Where in the records does the word "khách" appear? Copy each line that holds it.

* [Excerpts from a dataset]
>>
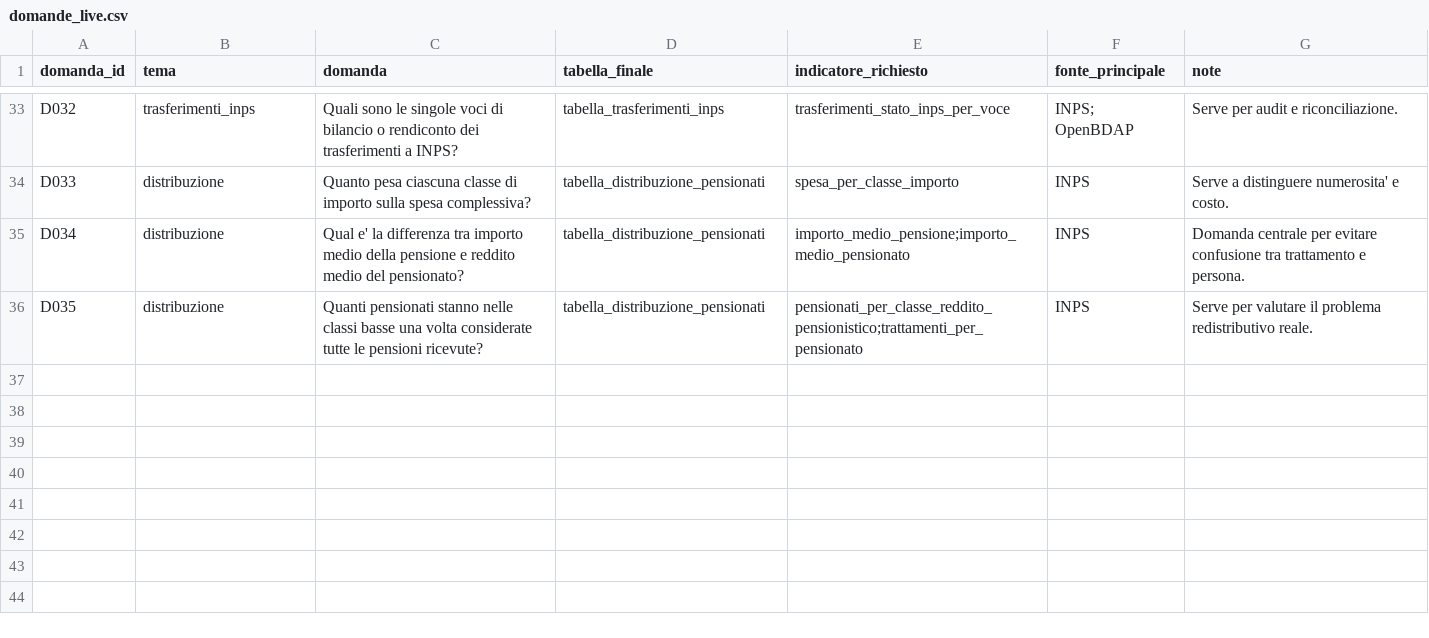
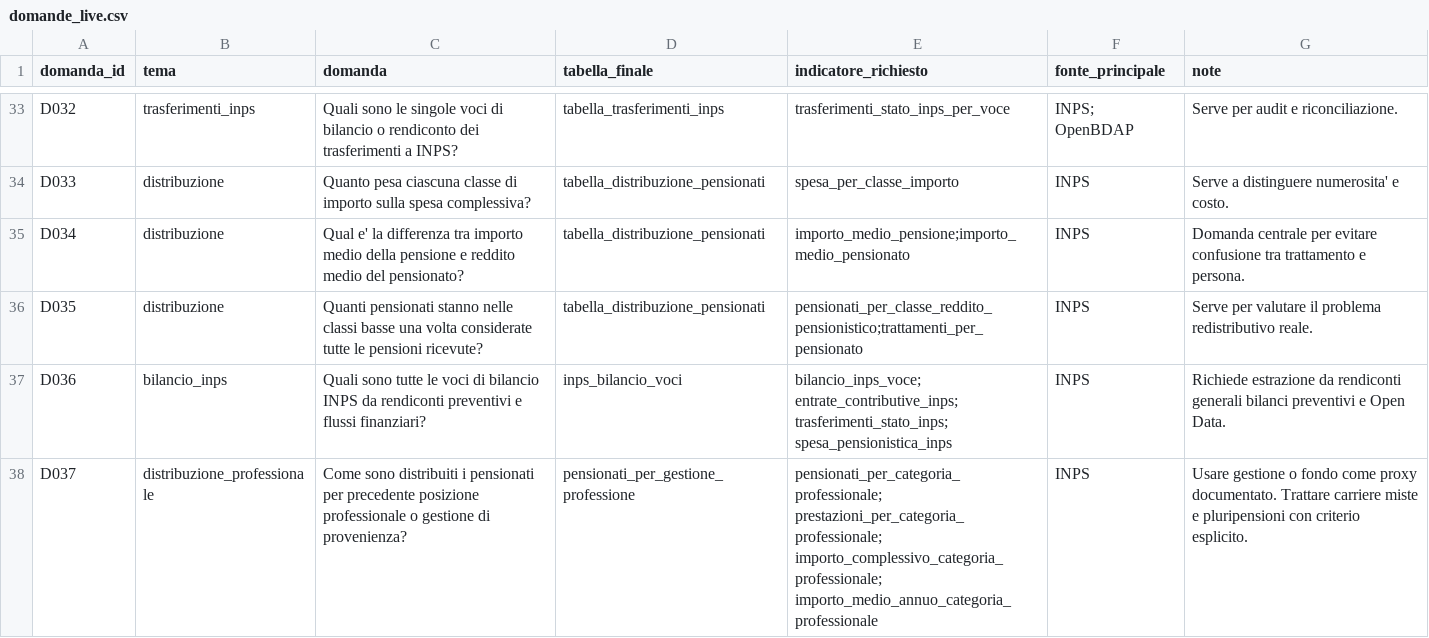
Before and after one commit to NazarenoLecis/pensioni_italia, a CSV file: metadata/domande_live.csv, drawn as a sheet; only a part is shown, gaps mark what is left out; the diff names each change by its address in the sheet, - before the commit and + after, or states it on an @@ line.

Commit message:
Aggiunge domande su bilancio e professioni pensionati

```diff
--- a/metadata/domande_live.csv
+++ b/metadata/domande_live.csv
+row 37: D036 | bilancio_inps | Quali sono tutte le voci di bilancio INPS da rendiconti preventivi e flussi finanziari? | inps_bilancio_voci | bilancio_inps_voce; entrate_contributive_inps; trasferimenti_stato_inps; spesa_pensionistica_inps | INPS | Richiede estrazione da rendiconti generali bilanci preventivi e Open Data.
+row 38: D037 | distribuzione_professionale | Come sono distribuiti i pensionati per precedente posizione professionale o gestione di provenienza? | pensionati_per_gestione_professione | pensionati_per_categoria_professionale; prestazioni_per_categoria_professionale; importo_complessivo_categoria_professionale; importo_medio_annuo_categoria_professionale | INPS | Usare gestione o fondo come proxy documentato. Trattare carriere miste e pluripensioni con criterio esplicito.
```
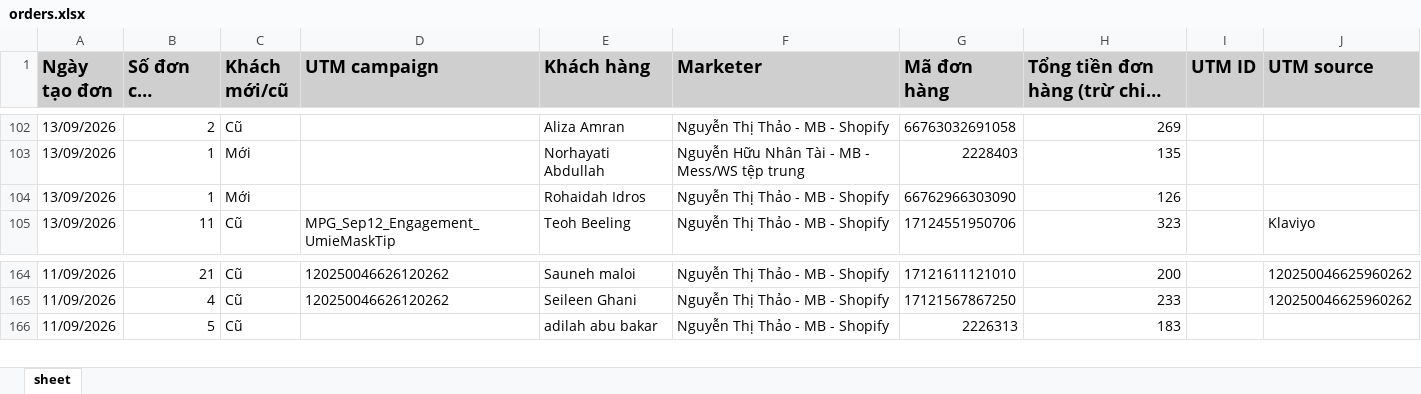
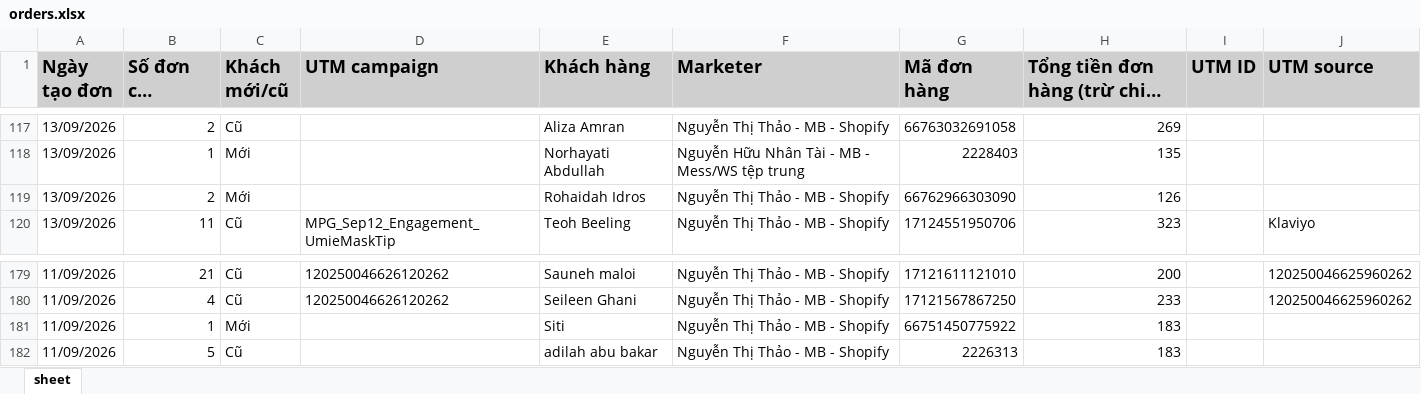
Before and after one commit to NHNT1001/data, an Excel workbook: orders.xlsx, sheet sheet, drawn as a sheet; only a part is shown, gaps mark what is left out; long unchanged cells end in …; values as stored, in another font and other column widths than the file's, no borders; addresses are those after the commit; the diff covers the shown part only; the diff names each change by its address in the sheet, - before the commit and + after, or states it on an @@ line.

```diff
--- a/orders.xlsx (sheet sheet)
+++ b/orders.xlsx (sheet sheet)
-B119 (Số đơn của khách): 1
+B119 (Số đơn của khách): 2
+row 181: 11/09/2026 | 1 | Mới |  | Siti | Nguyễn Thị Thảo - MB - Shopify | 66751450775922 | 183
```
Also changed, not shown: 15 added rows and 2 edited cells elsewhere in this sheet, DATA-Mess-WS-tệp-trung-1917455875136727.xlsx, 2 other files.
<<
* [Solved problem]
-B119 (Số đơn của khách): 1
+B119 (Số đơn của khách): 2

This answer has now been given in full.